Whether you are planning on lacing up for the local 4th of July 5K, or have your sights set on a more distant fall race, training in the heat can be difficult. It can also leave the woefully unprepared feeling lethargic for the rest of the day. A little bit of preparation, and perhaps some guidance with these 5 simple tips can help you survive training during the dog days of summer.
Try to get your run in before the sun is too high in the sky, or after it starts to go down. If you cannot regularly log early or late miles, at least aim to do so on key workout days. You’ll be able to run a little more efficiently when you are not battling the midday sun. As a bonus, you will also minimize dangerous UV exposure. If you cannot avoid the midday runs, try to get off the asphalt or concrete and find some shade in order to stay a couple of degrees cooler.
Hydrate, then hydrate more.
Whether you are logging pre-dawn miles or lunch miles, make sure you hydrate throughout the day as well as during your run. Be sure to replace electrolytes that are lost through your sweat as well. If you are running more than an hour in the heat you may want to consider adding electrolyte tabs such as Hammer Fizz, or Nuun to your water. To squeeze in extra hydration during the day, try carrying a water bottle at work, and drink a glass of water as you start getting ready for your run.
Take it easy.
As the temperature rises it requires more effort to run the same pace that you easily have been running all winter. You are not imagining it, and you are not losing fitness. In the summer, when the difference between you (98.6 degrees Fahrenheit) and the outside temperature is small, your heart is already working hard to drive evaporative cooling mechanisms. So when you start running, you’ll hit your aerobic heart rate zone at a pace that may be slower than what you would normally experience. Listen to your body, and slow down! As a benefit, you might notice some trail critters or other details that you regularly overlook at your normal trail blazing speed.

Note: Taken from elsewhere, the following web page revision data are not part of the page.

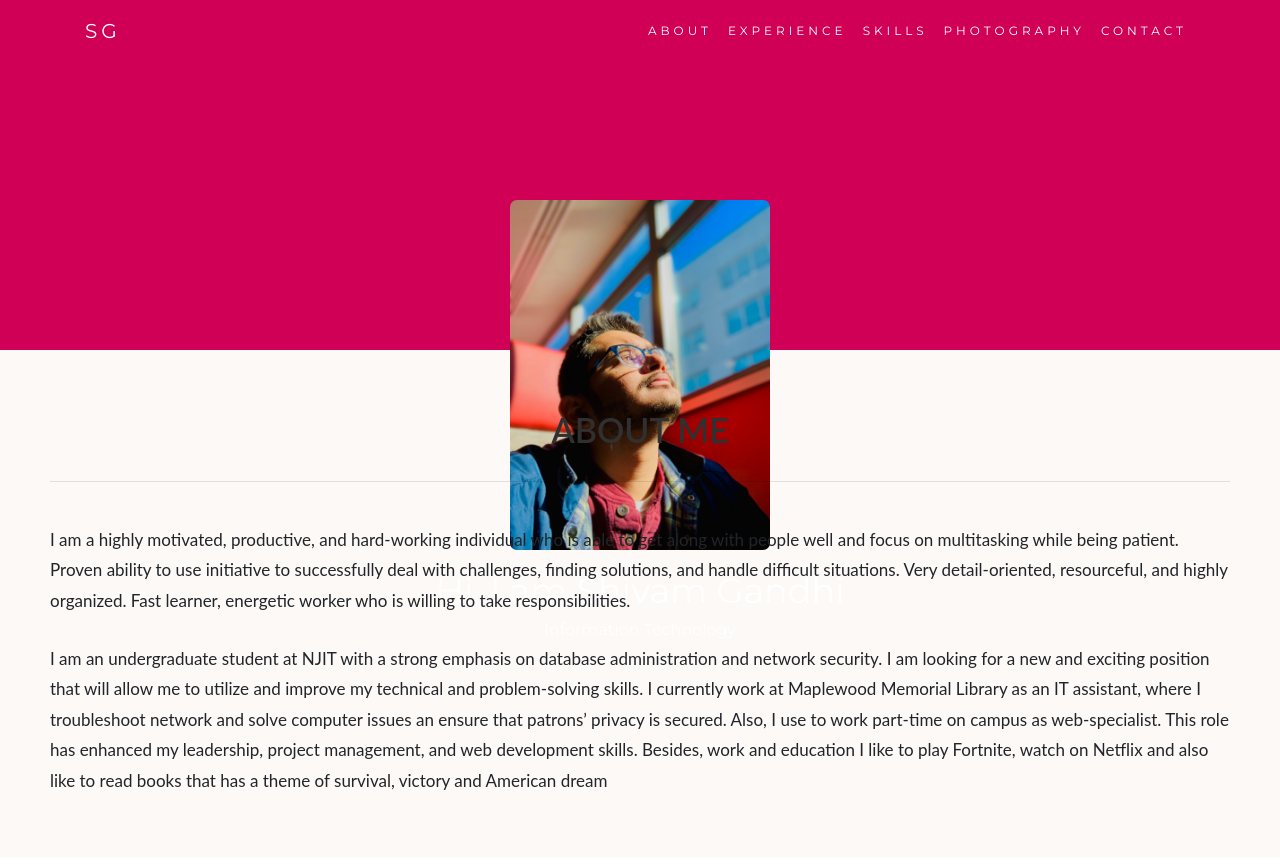
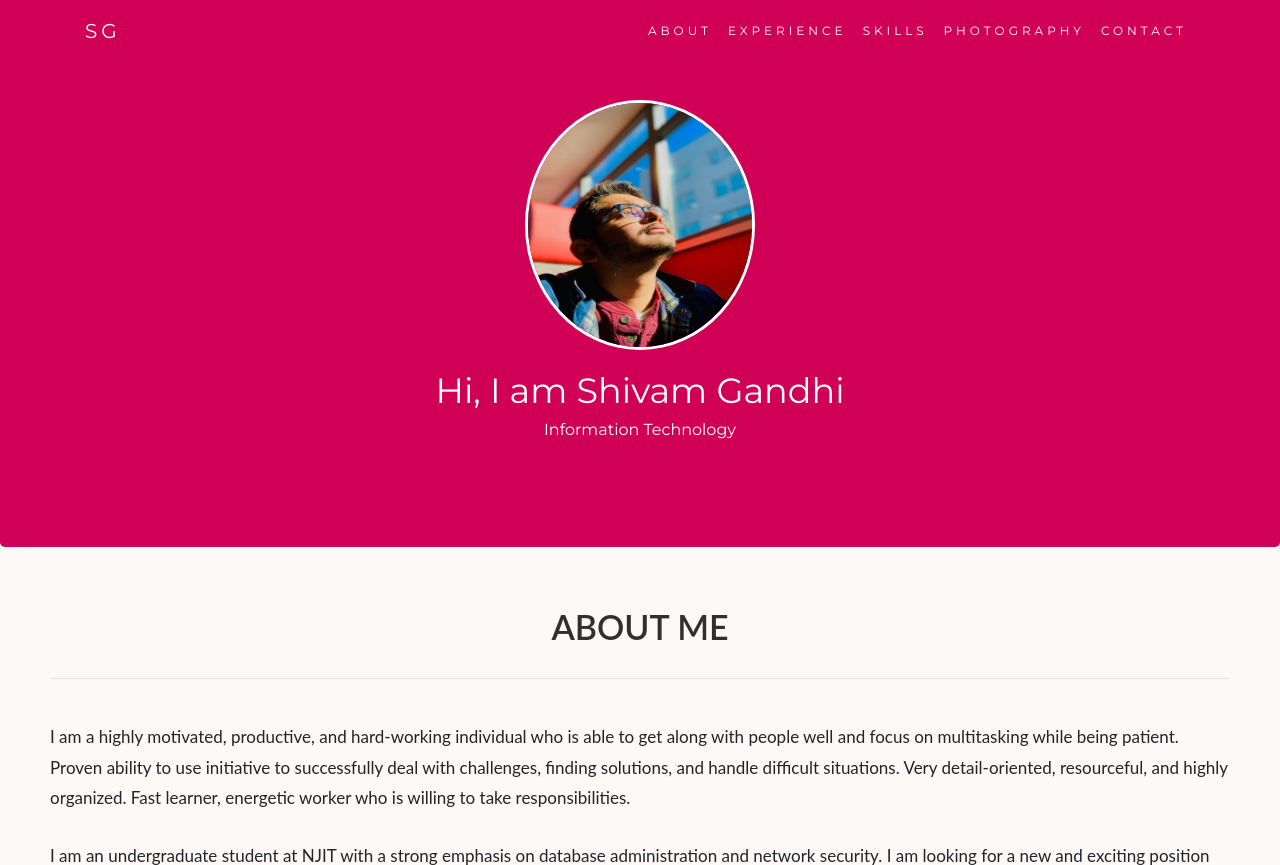
Before and after one commit to skgandhi44/Digital-Resume, a PHP site: page /index.html in a window 1280 px wide. Shown: the top 865 px of the page. Run offline with PHP 8.4, Linux system fonts and the light colour scheme; some libraries are stand-ins or nearby versions.

Commit message:
Profile photo set radius to 50% for round image

```diff
--- a/style.css
+++ b/style.css
@@ -37,8 +37,7 @@ a.navbar-brand, a.nav-link{
     padding: 100px 25px;
     font-family: Montserrat, sans-serif;
     margin-bottom: 0px;
-    height: 350px;
-    border-radius: 0 !important;
+    height: 100%;
 }
 
 #nameTitle{
@@ -60,10 +59,10 @@ p1{
 
 
 #profilePhoto{
-    height: 350px;
-    width: 260px;
-    border-radius: 7px;
-    margin-top: 100px;
+    height: 250px;
+    width: 230px;
+    border-radius: 50%;
+    border: 3px solid #ffffff;
 }
 
 /*
```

Dress for success.
Choose lightweight, light colored, and loose fitting fabrics that will not trap the heat your body is trying to expel. Many top running apparel brands sell fabrics that are actually engineered to keep you slightly cooler in the summer sun. Don’t forget to wear a hat, sunscreen, and body lubricant to prevent chafing once the sweating starts.
Take care of your feet!
Painful blisters will end your summer running before it even gets started. Choosing the right fabric of sock is just as important as the right singlet. Taking a lesson from thru hikers and backpackers, I suggest Merino wool running socks for the hottest and longest days. Merino wool is one of the most efficient fabrics for temperature regulation and will do the best job of keeping your feet from getting soggy on a hot and muggy long run. If you don’t trust me on the Merino route, at least stay with a thin, high quality blended running sock and run from 100% cotton socks.
A smart approach to running in the heat will keep you logging miles all summer long and will pay dividends once the cooler fall temps arrive. See you on the trails!